====== Input ======

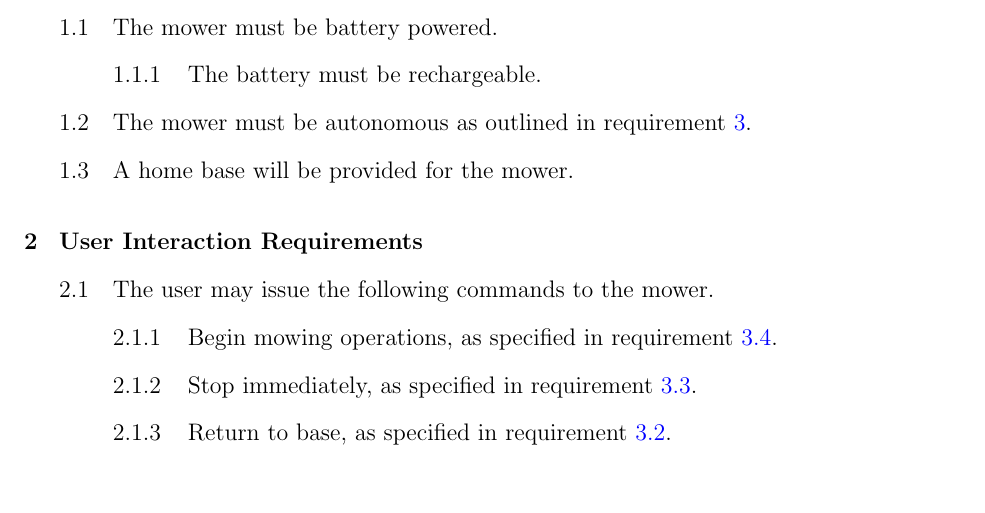
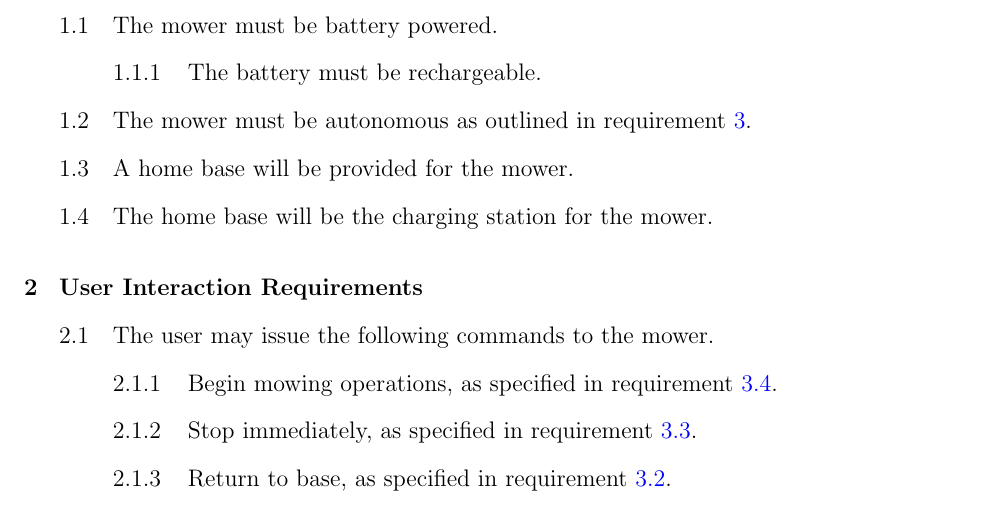
Before and after one commit to alexwortham/sdproject1, a LaTeX document (docs/drafts/requirements.tex): part of page 2 of 6, cut so that both start at the same text, the shorter picture padded with empty space. Compiled offline with pdfLaTeX.

Commit message:
Added requirement for base to charge the mower.

```diff
--- a/docs/drafts/requirements.tex
+++ b/docs/drafts/requirements.tex
@@ -86,6 +86,7 @@ The objective of this project is to design and create an autonomous device capab
 
 	&& The mower must be autonomous as outlined in requirement \ref{autonomous}.
 	&& A home base will be provided for the mower.
+	&& The home base will be the charging station for the mower.
 
 
 & \label{user interaction}User Interaction Requirements
```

======

* **Work to complete**
Repeat the data exactly, excluding the pictures.

* **Result for this task**
Before and after one commit to alexwortham/sdproject1, a LaTeX document (docs/drafts/requirements.tex): part of page 2 of 6, cut so that both start at the same text, the shorter picture padded with empty space. Compiled offline with pdfLaTeX.

Commit message:
Added requirement for base to charge the mower.

```diff
--- a/docs/drafts/requirements.tex
+++ b/docs/drafts/requirements.tex
@@ -86,6 +86,7 @@ The objective of this project is to design and create an autonomous device capab
 
 	&& The mower must be autonomous as outlined in requirement \ref{autonomous}.
 	&& A home base will be provided for the mower.
+	&& The home base will be the charging station for the mower.
 
 
 & \label{user interaction}User Interaction Requirements
```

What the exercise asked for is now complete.